UC doesn’t have a cure. Instead, the goal of any treatment plan is to send the disease into remission.
When UC is in remission, you don’t experience as many symptoms and start to feel better. If your UC medications and lifestyle changes work well for you, remission may last for months or even years. There are several different kinds of remission:
- Clinical remission: When a patient isn’t experiencing symptoms and may feel better.
- Endoscopic remission: Testing of the intestinal lining shows no inflammation
- Biochemical remission: Blood and stool tests show no sign of inflammation
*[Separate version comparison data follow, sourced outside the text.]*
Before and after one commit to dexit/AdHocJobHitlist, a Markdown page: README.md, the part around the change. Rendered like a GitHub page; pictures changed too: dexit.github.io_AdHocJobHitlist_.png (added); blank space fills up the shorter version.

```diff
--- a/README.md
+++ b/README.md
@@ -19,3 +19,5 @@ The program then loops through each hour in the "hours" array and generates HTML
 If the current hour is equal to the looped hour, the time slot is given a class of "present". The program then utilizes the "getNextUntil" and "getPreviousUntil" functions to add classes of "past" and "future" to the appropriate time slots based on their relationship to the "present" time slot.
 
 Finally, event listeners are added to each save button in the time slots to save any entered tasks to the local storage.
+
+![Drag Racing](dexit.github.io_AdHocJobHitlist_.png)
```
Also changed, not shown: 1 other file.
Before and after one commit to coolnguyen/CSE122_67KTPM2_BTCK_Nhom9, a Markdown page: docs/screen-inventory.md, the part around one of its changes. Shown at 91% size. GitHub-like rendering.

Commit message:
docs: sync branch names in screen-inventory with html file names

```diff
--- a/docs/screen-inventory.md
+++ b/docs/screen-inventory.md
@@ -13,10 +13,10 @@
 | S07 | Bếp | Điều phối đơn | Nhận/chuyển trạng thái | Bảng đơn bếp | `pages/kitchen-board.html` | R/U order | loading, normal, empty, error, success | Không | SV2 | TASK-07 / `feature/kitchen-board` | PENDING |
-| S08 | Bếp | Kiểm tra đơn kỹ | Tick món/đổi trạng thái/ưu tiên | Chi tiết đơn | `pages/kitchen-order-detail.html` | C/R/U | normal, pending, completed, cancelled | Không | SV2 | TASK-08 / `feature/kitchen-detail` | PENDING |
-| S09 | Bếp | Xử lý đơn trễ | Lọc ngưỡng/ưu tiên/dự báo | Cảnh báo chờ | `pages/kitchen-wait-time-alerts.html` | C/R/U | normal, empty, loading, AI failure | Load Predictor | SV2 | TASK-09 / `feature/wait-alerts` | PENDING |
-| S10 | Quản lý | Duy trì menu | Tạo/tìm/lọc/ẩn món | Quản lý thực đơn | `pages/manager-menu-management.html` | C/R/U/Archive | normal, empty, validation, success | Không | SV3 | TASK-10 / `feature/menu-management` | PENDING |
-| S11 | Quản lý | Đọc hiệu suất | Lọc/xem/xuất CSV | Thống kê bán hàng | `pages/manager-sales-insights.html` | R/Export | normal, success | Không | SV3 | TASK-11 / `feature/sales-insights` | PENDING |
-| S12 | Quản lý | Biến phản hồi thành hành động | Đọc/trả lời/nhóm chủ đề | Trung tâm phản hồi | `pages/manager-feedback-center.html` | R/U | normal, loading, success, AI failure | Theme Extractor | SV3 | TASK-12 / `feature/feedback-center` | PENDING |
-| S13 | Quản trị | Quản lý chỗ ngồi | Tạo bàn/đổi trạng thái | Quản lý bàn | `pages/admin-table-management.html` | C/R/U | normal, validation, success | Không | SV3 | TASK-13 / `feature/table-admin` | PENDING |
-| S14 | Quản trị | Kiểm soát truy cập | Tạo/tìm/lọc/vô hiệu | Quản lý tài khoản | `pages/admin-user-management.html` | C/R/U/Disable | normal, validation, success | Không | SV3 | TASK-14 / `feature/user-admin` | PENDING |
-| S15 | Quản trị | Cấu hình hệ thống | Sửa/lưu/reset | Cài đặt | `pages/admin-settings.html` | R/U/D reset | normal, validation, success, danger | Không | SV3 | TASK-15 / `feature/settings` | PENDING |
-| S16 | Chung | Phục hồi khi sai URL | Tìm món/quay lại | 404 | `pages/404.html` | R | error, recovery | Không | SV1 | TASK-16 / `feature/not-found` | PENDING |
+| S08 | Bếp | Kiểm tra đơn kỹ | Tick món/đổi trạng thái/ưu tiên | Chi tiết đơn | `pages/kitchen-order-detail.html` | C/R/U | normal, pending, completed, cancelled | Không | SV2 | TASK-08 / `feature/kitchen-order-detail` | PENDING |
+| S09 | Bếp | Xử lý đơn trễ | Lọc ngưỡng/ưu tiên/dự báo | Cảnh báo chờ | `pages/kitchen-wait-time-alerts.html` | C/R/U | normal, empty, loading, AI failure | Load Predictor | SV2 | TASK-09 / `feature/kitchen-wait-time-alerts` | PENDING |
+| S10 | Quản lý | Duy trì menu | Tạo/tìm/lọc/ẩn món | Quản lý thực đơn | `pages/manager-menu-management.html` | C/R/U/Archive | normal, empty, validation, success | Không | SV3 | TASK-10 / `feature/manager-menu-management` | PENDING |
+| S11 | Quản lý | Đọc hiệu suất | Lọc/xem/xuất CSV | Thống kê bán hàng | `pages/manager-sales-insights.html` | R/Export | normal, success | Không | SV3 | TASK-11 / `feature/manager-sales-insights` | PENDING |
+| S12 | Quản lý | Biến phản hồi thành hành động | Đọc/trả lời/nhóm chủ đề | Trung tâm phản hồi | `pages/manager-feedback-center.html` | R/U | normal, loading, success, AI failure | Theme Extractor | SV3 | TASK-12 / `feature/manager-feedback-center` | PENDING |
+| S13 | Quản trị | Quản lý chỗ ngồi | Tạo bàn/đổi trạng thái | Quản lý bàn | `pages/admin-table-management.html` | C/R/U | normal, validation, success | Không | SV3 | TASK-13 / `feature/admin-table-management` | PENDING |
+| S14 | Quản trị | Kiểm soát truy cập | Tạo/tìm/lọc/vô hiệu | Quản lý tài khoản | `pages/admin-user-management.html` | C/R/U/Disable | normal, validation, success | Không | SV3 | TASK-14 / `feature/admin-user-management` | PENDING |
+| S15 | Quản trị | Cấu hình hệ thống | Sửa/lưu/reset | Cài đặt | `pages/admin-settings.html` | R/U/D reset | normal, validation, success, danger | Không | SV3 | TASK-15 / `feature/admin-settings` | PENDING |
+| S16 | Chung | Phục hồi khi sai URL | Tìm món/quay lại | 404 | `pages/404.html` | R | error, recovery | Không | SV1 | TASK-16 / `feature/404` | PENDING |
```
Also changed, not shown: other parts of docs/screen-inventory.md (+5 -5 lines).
- Surgical remission: When UC goes into remission after surgery to treat it
- Histologic remission: When both clinical and endoscopic tests didn’t show signs of UC
With UC, it can feel like life revolves around symptoms. If UC symptoms keep coming back, it can be a sign that medications aren’t working. Consider taking part in a clinical trial researching an investigational treatment option for people living with UC.
What Causes Ulcerative Colitis Flareups
When youre in remission from ulcerative colitis, youll want to do everything you can to prevent a flareup. Things that may cause a flareup include:
- Emotional stress: Get at least seven hours of sleep a night, exercise regularly and find healthy ways to relieve stress, such as meditation.
- NSAID use: For pain relief or a fever, use acetaminophen instead of NSAIDs like Motrin® and Advil®.
- Antibiotics: Let your healthcare provider know if antibiotics trigger your symptoms.